(Available records Opens)

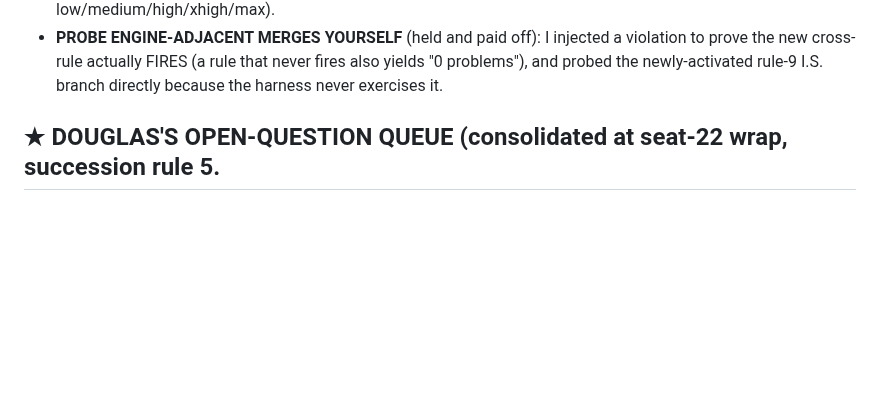
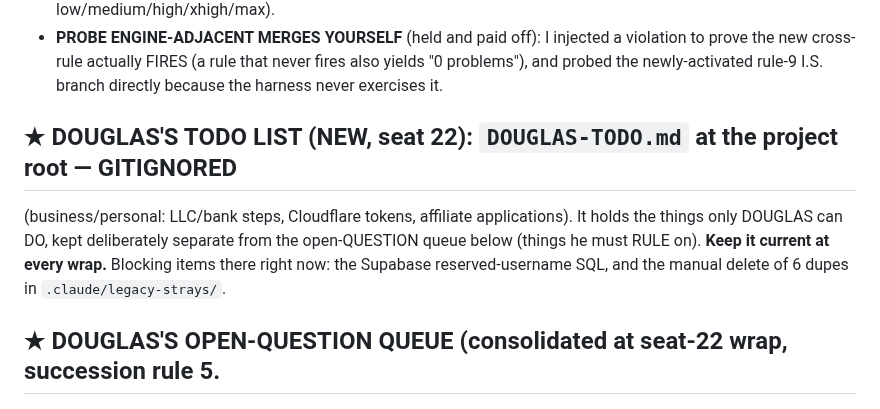
Before and after one commit to dwills38/trailbuilder, a Markdown page: HANDOFF-CHIPS.md, the part around the change. Drawn GitHub-style; blank space fills up the shorter version.

Commit message:
docs(handoff): point seat 23 at DOUGLAS-TODO.md (his action items, kept separate from the ruling queue)
Co-Authored-By: Claude Opus 4.8 <noreply@anthropic.com>

```diff
--- a/HANDOFF-CHIPS.md
+++ b/HANDOFF-CHIPS.md
@@ -48,6 +48,12 @@
 - **PROBE ENGINE-ADJACENT MERGES YOURSELF** (held and paid off): I injected a violation to prove the
   new cross-rule actually FIRES (a rule that never fires also yields "0 problems"), and probed the
   newly-activated rule-9 I.S. branch directly because the harness never exercises it.
+
+## ★ DOUGLAS'S TODO LIST (NEW, seat 22): `DOUGLAS-TODO.md` at the project root — GITIGNORED
+(business/personal: LLC/bank steps, Cloudflare tokens, affiliate applications). It holds the things
+only DOUGLAS can DO, kept deliberately separate from the open-QUESTION queue below (things he must
+RULE on). **Keep it current at every wrap.** Blocking items there right now: the Supabase
+reserved-username SQL, and the manual delete of 6 dupes in `.claude/legacy-strays/`.
 
 ## ★ DOUGLAS'S OPEN-QUESTION QUEUE (consolidated at seat-22 wrap, succession rule 5.
 ## NEVER act on an unanswered question.)
```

(Available records Closes)

## What you are asked to do
In your copy, repeat each record exactly and include no pictures.

## Reply to the task
Before and after one commit to dwills38/trailbuilder, a Markdown page: HANDOFF-CHIPS.md, the part around the change. Drawn GitHub-style; blank space fills up the shorter version.

Commit message:
docs(handoff): point seat 23 at DOUGLAS-TODO.md (his action items, kept separate from the ruling queue)
Co-Authored-By: Claude Opus 4.8 <noreply@anthropic.com>

```diff
--- a/HANDOFF-CHIPS.md
+++ b/HANDOFF-CHIPS.md
@@ -48,6 +48,12 @@
 - **PROBE ENGINE-ADJACENT MERGES YOURSELF** (held and paid off): I injected a violation to prove the
   new cross-rule actually FIRES (a rule that never fires also yields "0 problems"), and probed the
   newly-activated rule-9 I.S. branch directly because the harness never exercises it.
+
+## ★ DOUGLAS'S TODO LIST (NEW, seat 22): `DOUGLAS-TODO.md` at the project root — GITIGNORED
+(business/personal: LLC/bank steps, Cloudflare tokens, affiliate applications). It holds the things
+only DOUGLAS can DO, kept deliberately separate from the open-QUESTION queue below (things he must
+RULE on). **Keep it current at every wrap.** Blocking items there right now: the Supabase
+reserved-username SQL, and the manual delete of 6 dupes in `.claude/legacy-strays/`.
 
 ## ★ DOUGLAS'S OPEN-QUESTION QUEUE (consolidated at seat-22 wrap, succession rule 5.
 ## NEVER act on an unanswered question.)
```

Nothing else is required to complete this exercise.